Chapter 9: Trouble That Starts With A 'T'

It's hard writing sports fiction for a sport you've never even played. Not as hard as guessing what this year's CO Halloween event is going to be like, but harder to wing. Also, "gravure idols?" You Japanese are strange.

Wednesday, September 7, 2011

Beginning With A Bi-Modal Distribution

Three things: One for the youth, born full of hope/One for the blogger, indiscreetly wise/One for the prof, at the end of his rope/One post to join them all, where the shadow lies.

First, the oldest nephew blew through Kitsilano on Sunday on his way to Point Grey and the heartstoppingly beautiful campus of the University of British Columbia.
From Why? Because this is one of  the  great things you see on an Alaskan cruise. Book yours today!
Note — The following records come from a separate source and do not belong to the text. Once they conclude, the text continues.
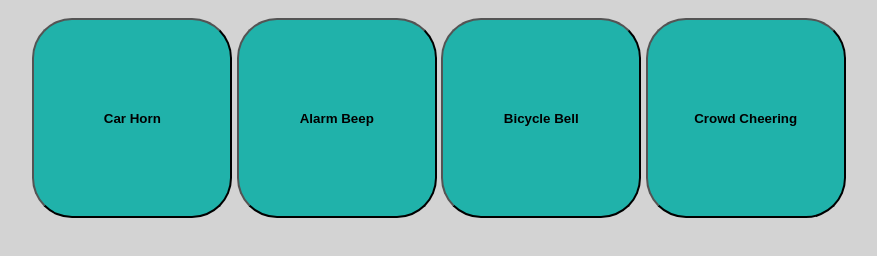
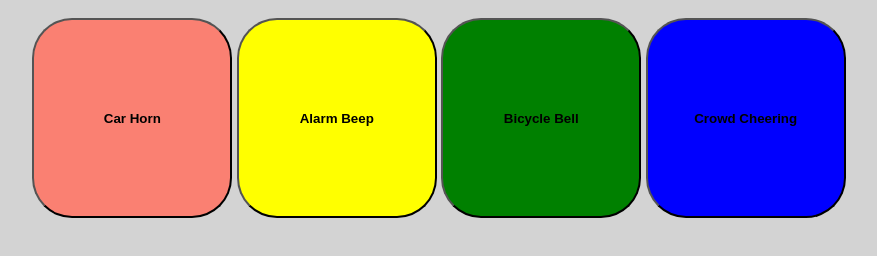
Before and after one commit to tandaniel426/mi349_soundboard, a plain HTML site: page index.html in a window 1280 px wide. Shown: the part 232-488 px from the top of the page, without its empty margins (201-1078 px from the left). Drawn offline with Linux system fonts and the light colour scheme.

Commit message:
Slight changes

```diff
--- a/style.css
+++ b/style.css
@@ -24,18 +24,34 @@ button {
     font-weight: bold;
 }
 
+#horn {
+    background-color: salmon;
+}
+
+#alarm {
+    background-color: yellow;
+}
+
+#bell {
+    background-color: green;
+}
+
+#cheering {
+    background-color: blue;
+}
+
 #horn:hover {
     background-color: lightsalmon;
 }
 
 #alarm:hover {
-    background-color: lightblue;
+    background-color: lightyellow;
 }
 
 #bell:hover {
-    background-color: lightyellow;
+    background-color: lightgreen;
 }
 
 #cheering:hover {
-    background-color: lightgreen;
+    background-color: lightblue;
 }
```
That's 29 years, give or take a day, after I did the same thing. I've every reason to hope that he'll do better than me (first year flunk-out become History PhD working at a grocery store), but if you have a somewhat underemployed failed-intellectual uncle living in a garret,* you better damn well know that he's going to be looking out for you as best he can. And while hitherto failed-intellectuals have been content to observe the world, the point, rather, is to change it. By posting on their blogs. Tremble, ye kings and potentates, for I wield Blogspot, and am over-caffeinated!

Second, Brad Delong, driven to distraction by the intractably high unemployment rate, chanced to utter the secret that we generally keep from nice young boys like my nephew: that getting a job depends far more on who you know than how hard you try. Third, there is Paul Campos on the "law school scam." I've linked to a short post at Lawyers, Guns and Money in my Tolkien pastiche above, but he goes on at much greater (and fully justified length) here. So I'm going to put it all together with an insight from an earlier round of the same discussion. Specifically, it is hard for most beginning lawyers to repay their student loans, because the claimed high average pay of beginning lawyers in fact masks a noncontinuous distribution of incomes. Something's going on here: just check out this attempt to defend these statistics, and the acid comments following.
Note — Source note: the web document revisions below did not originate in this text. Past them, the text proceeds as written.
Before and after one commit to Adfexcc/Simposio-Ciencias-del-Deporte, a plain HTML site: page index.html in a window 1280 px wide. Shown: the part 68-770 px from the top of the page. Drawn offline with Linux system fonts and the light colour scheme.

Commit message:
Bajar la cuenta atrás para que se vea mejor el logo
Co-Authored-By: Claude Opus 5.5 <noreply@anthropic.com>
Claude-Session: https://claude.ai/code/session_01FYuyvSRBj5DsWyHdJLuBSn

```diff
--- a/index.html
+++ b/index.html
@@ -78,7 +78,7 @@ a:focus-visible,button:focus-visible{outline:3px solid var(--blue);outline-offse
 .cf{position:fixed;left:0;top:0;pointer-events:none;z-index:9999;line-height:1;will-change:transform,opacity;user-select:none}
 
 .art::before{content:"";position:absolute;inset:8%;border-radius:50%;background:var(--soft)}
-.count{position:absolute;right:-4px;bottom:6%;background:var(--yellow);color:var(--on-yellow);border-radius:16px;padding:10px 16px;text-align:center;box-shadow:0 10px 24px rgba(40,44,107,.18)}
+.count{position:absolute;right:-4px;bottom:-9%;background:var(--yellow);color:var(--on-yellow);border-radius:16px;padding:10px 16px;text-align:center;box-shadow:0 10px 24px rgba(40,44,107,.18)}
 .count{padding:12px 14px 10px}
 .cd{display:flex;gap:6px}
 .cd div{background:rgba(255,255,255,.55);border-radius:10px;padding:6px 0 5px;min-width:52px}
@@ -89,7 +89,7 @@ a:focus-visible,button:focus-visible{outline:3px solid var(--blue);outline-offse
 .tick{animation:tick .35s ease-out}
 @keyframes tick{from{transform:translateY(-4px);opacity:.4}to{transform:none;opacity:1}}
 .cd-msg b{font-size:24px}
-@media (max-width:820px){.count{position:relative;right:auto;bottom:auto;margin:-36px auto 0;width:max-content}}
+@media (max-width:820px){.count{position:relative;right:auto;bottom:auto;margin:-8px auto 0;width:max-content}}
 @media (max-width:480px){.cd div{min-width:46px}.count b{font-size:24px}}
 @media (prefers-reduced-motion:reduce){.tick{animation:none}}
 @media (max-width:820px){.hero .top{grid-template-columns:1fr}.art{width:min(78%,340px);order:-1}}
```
 Some law students, generally the ones with the highest grades at the Top 20 law schools, get into prestigious legal firms that charge deep-pocket clients very high hourly rates to do their vital work for them. So where you went to school determines your salary. Or, in fact, whether you get any salary for legal work at all. And that's why you get this emergent bimodal distribution of legal incomes.
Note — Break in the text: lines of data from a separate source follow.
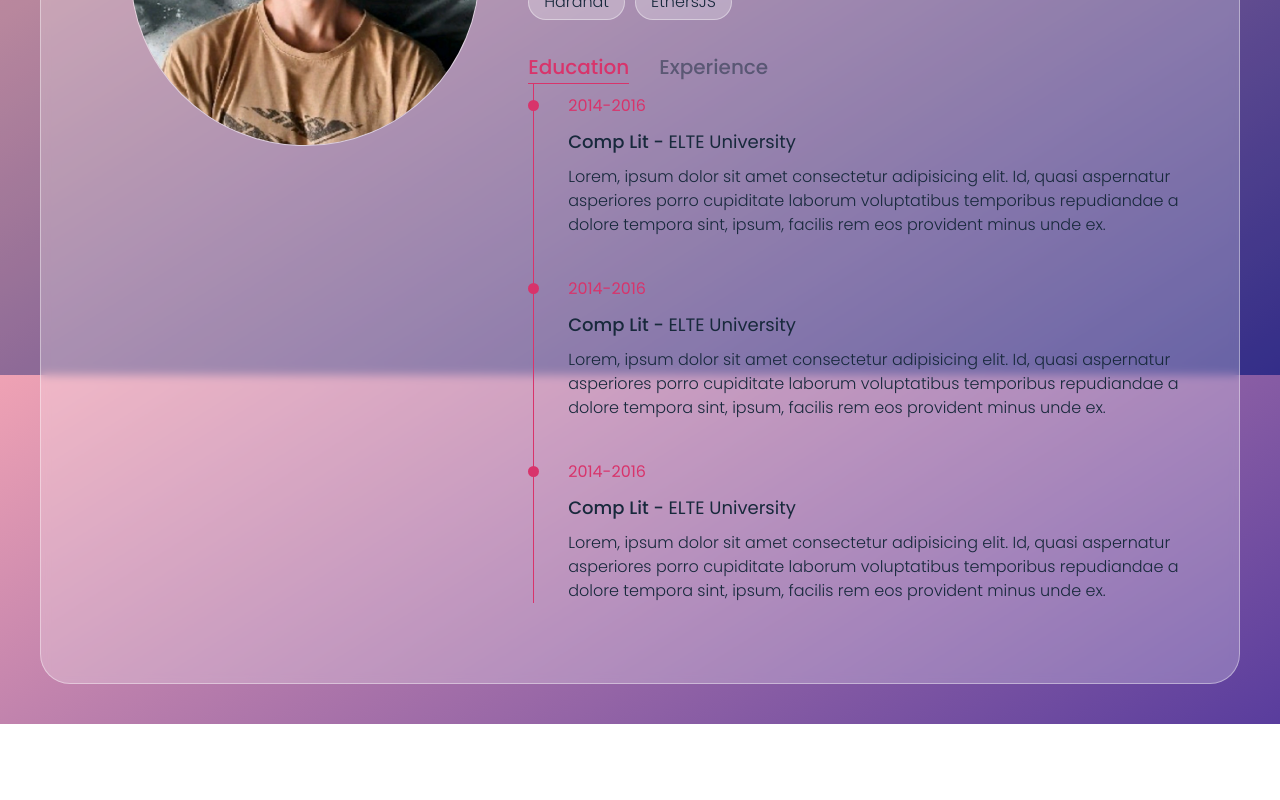
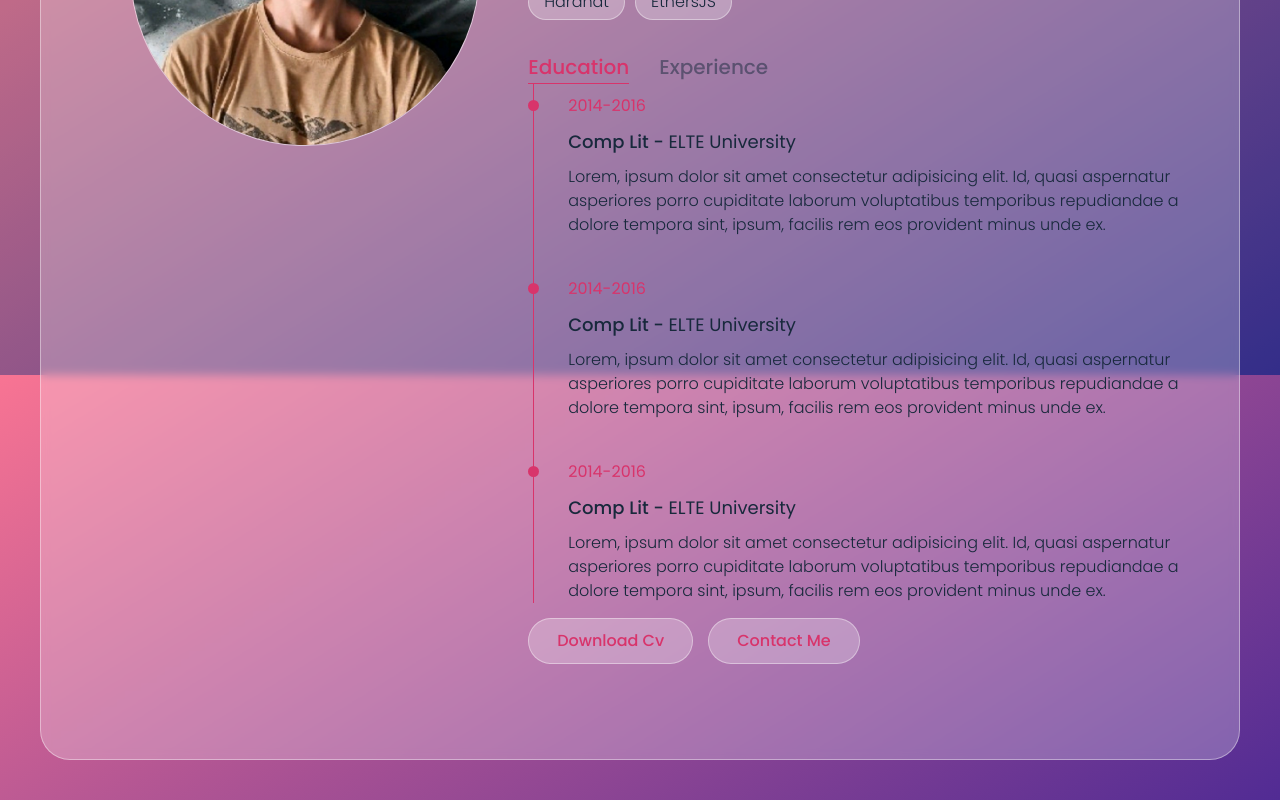
Before and after one commit to muratcan-yuksel/portfolio-glass-ex, a React (Create React App) app: page / in a window 1280 px wide. Shown: the part 425-1225 px from the top of the page. Before the commit the page ends 1149 px from the top, so only its background shows below. Built offline with nearby package versions, Linux system fonts and the light colour scheme.

Commit message:
changed colors again, fallback

```diff
--- a/src/components/about/About.js
+++ b/src/components/about/About.js
@@ -166,8 +166,15 @@ const About = () => {
 
             {/* experience starts */}
             <div>{experienceDiv} </div>
-
             {/* experience ends */}
+            <a href="http://localhost:3000/" className="btn">
+              {" "}
+              download cv
+            </a>
+            <a href="http://localhost:3000/" className="btn">
+              {" "}
+              contact me
+            </a>
           </div>
         </div>
       </div>
--- a/src/components/about/about.css
+++ b/src/components/about/about.css
@@ -154,3 +154,6 @@
 .about-text .timeline-item h4 span {
   font-weight: 400;
 }
+.about-text .btn {
+  margin: 15px 15px 15px 0;
+}
--- a/src/index.css
+++ b/src/index.css
@@ -8,7 +8,7 @@
   --blue-dark: #18293c;
   --orange: #ffa500;
   --green-yellow: #cddc39;
-  --pink-light: #efa2b4;
+  --pink-light: #f87493;
   --cyan-light: #1e1594;
   --white: #ffffff;
   --white-alpha-40: rgba(255, 255, 255, 0.4);
```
What I'm here to argue is that this isn't a peculiarity of law school, but rather a much more common phenomenon that plays a crucial role than is obvious in the state of things today. The bimodal distribution isn't a bug. It's a feature. Okay. It's a bug, too. It can be both!

*The self-pity party aside, I actually have a pretty sweet contract. It's just that it took thirteen years for the middle-class pay, benefits, paid time off and generous vacation provisions to vest. The garret's because Kitsilano is expensive. And it's expensive because it's such a nice play to live. You pays your money...